Despite being presented with breakthroughs in declarative programming, Box said Gates’ first question on most every new declarative technology put before him is: “Can I write PowerPoint in it?”
Box said he wrote his Lang. NET presentation in Microsoft declarative technology including XAML (Extensible Application Markup Language) to give an indication of where the company is going toward applying ease of use into the company’s tooling.
“It would be great to have an XAML-based schema language with run-time support for it,” he said.
The Two-Beer Test
However, Microsoft’s current offerings don’t cut it for simplicity, Box said. “Right now it doesn’t pass my two-beer test,” he said. “I didn’t have two beers before the talk so I was able to do this. If I had had two beers, I would not have been able to write that XAML. Ultimately, we want things to pass that two-beer test.”
“Think Excel,” said Robert Wahbe, corporate vice president of Microsoft’s Connected Systems Division, in an interview with eWEEK following the October launch of Oslo at Microsoft’s SOA and Business Process conference. Wahbe said Microsoft’s new modeling tools will be as simple to use as using the company’s Excel spreadsheet.
Microsoft’s foray into modeling will be broad-based, and for some will represent an alternative to IBM’s Rational modeling technology, which many users have described as heavy and complex. Yet, Microsoft faces its own issues regarding complexity with its tooling.
Jon Rauschenberger, chief technology officer at Clarity Consulting, said he is encouraged by what he’s heard about Emacs.Net.
“I will say that in many ways Visual Studio has grown into a tool that’s far too large and complex for a wide range of development needs,” Rauschenberger said. “If I need to write a quick managed console app to solve a problem, it would be wonderful to have a lighter-weight alternative to the multi-gig footprint that Visual Studio has evolved into. I don’t know if that’s the direction they are heading in, but it is one that I and our customers would welcome.”
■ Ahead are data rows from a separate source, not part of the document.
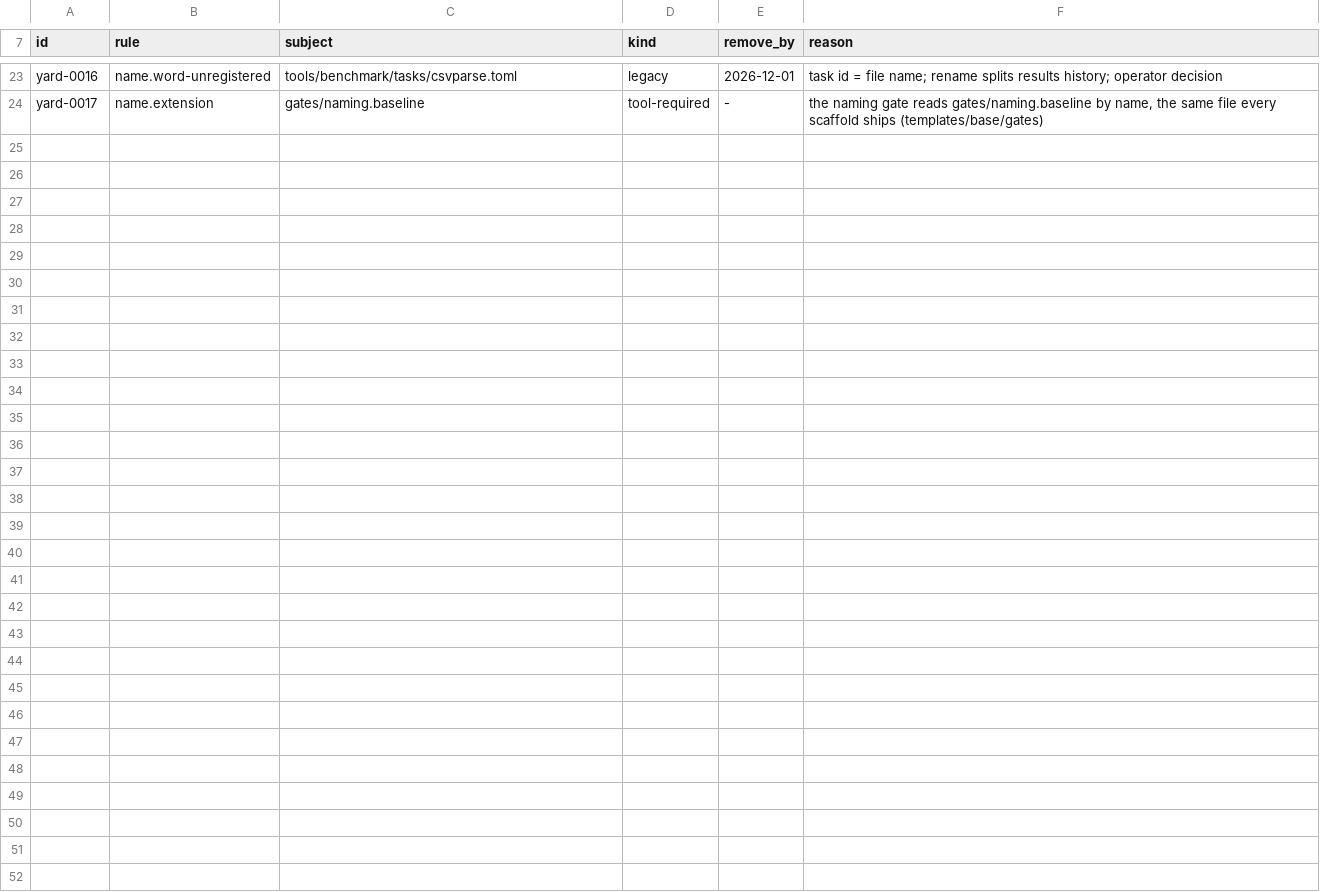
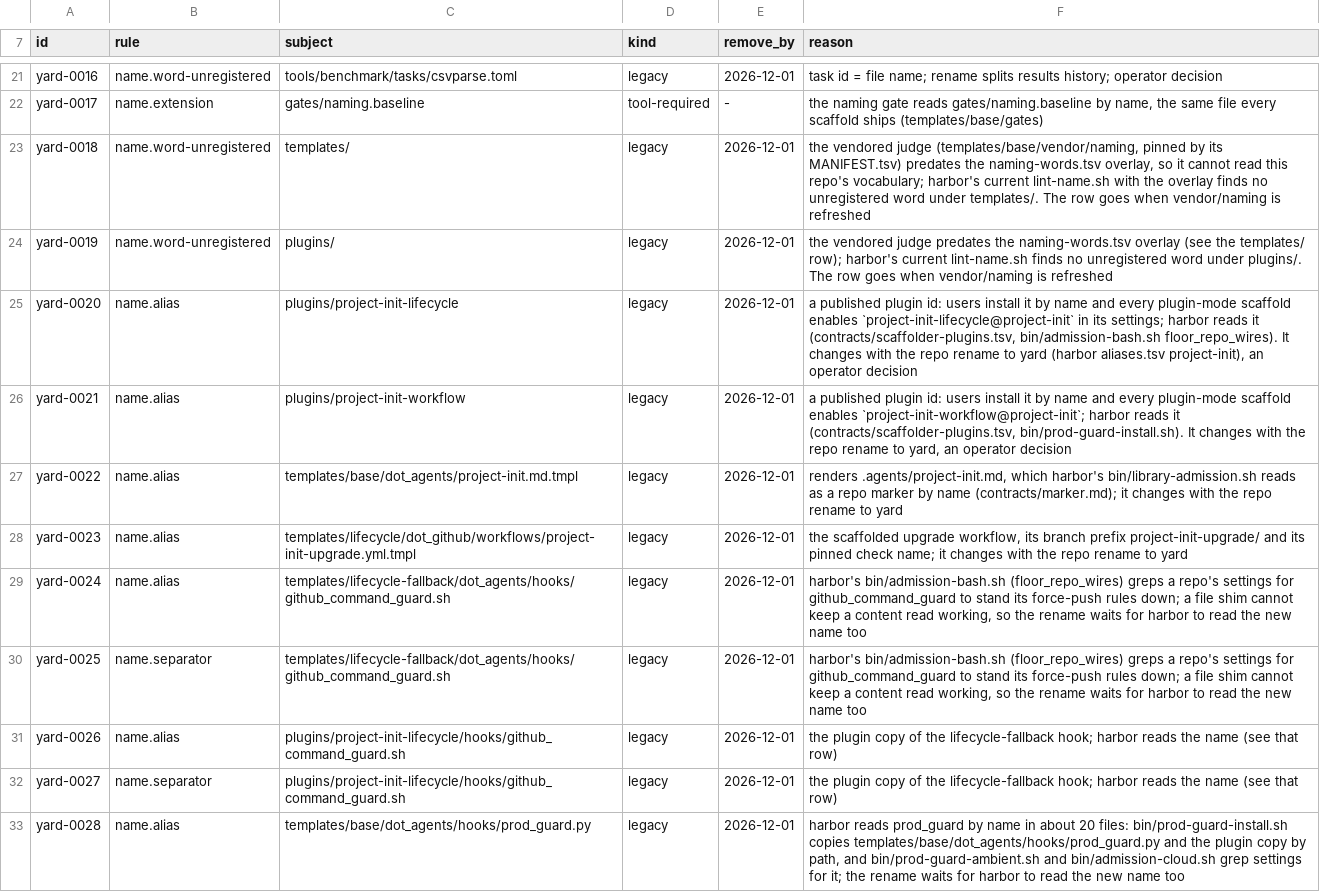
Before and after one commit to VytCepas/project-init, a TSV file: naming-exemptions.tsv, drawn as a sheet; only a part is shown, gaps mark what is left out; the diff covers the shown part only.

Commit message:
chore(naming): judge templates/ and plugins/, exempting only names an outside reader fixes
Drops the blanket templates/ and plugins/ rows. What is left is a row per
name, each naming its reader: tool conventions (Terraform .tf, mypy.ini, the
pull request template, the vendored MANIFEST.tsv, the gate's naming.baseline),
the tsconfig.base.json workspace convention, a snake_case module behind a
.tmpl suffix, and legacy rows until 2026-12-01 for names harbor or
projects-orchestrator read (plugin ids, project-init.md, the upgrade
workflow, github_command_guard.sh, prod_guard.py, setup_models.sh, SCHEMA.md,
the install_hooks.sh shim). The vendored judge predates naming-words.tsv, so
word-unregistered stays exempt under templates/ and plugins/; harbor's current
judge with the overlay finds none there. Adds `framework` to the repo words.

Refs: VytCepas/harbor#967

```diff
--- a/naming-exemptions.tsv
+++ b/naming-exemptions.tsv
@@ -24 +22,12 @@ yard-0016	name.word-unregistered	tools/benchmark/tasks/csvparse.toml	legacy	2026
 yard-0017	name.extension	gates/naming.baseline	tool-required	-	the naming gate reads gates/naming.baseline by name, the same file every scaffold ships (templates/base/gates)
+yard-0018	name.word-unregistered	templates/	legacy	2026-12-01	the vendored judge (templates/base/vendor/naming, pinned by its MANIFEST.tsv) predates the naming-words.tsv overlay, so it cannot read this repo's vocabulary; harbor's current lint-name.sh with the overlay finds no unregistered word under templates/. The row goes when vendor/naming is refreshed
+yard-0019	name.word-unregistered	plugins/	legacy	2026-12-01	the vendored judge predates the naming-words.tsv overlay (see the templates/ row); harbor's current lint-name.sh finds no unregistered word under plugins/. The row goes when vendor/naming is refreshed
+yard-0020	name.alias	plugins/project-init-lifecycle	legacy	2026-12-01	a published plugin id: users install it by name and every plugin-mode scaffold enables `project-init-lifecycle@project-init` in its settings; harbor reads it (contracts/scaffolder-plugins.tsv, bin/admission-bash.sh floor_repo_wires). It changes with the repo rename to yard (harbor aliases.tsv project-init), an operator decision
+yard-0021	name.alias	plugins/project-init-workflow	legacy	2026-12-01	a published plugin id: users install it by name and every plugin-mode scaffold enables `project-init-workflow@project-init`; harbor reads it (contracts/scaffolder-plugins.tsv, bin/prod-guard-install.sh). It changes with the repo rename to yard, an operator decision
+yard-0022	name.alias	templates/base/dot_agents/project-init.md.tmpl	legacy	2026-12-01	renders .agents/project-init.md, which harbor's bin/library-admission.sh reads as a repo marker by name (contracts/marker.md); it changes with the repo rename to yard
+yard-0023	name.alias	templates/lifecycle/dot_github/workflows/project-init-upgrade.yml.tmpl	legacy	2026-12-01	the scaffolded upgrade workflow, its branch prefix project-init-upgrade/ and its pinned check name; it changes with the repo rename to yard
+yard-0024	name.alias	templates/lifecycle-fallback/dot_agents/hooks/github_command_guard.sh	legacy	2026-12-01	harbor's bin/admission-bash.sh (floor_repo_wires) greps a repo's settings for github_command_guard to stand its force-push rules down; a file shim cannot keep a content read working, so the rename waits for harbor to read the new name too
+yard-0025	name.separator	templates/lifecycle-fallback/dot_agents/hooks/github_command_guard.sh	legacy	2026-12-01	harbor's bin/admission-bash.sh (floor_repo_wires) greps a repo's settings for github_command_guard to stand its force-push rules down; a file shim cannot keep a content read working, so the rename waits for harbor to read the new name too
+yard-0026	name.alias	plugins/project-init-lifecycle/hooks/github_command_guard.sh	legacy	2026-12-01	the plugin copy of the lifecycle-fallback hook; harbor reads the name (see that row)
+yard-0027	name.separator	plugins/project-init-lifecycle/hooks/github_command_guard.sh	legacy	2026-12-01	the plugin copy of the lifecycle-fallback hook; harbor reads the name (see that row)
+yard-0028	name.alias	templates/base/dot_agents/hooks/prod_guard.py	legacy	2026-12-01	harbor reads prod_guard by name in about 20 files: bin/prod-guard-install.sh copies templates/base/dot_agents/hooks/prod_guard.py and the plugin copy by path, and bin/prod-guard-ambient.sh and bin/admission-cloud.sh grep settings for it; the rename waits for harbor to read the new name too
```
Also changed, not shown: 11 added rows, 2 removed rows and 2 edited cells elsewhere in this file, naming-words.tsv.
Microsoft’s Kawasaki said he views the broad-based Oslo strategy as a large investment for the company akin to the announcement of .Net years ago.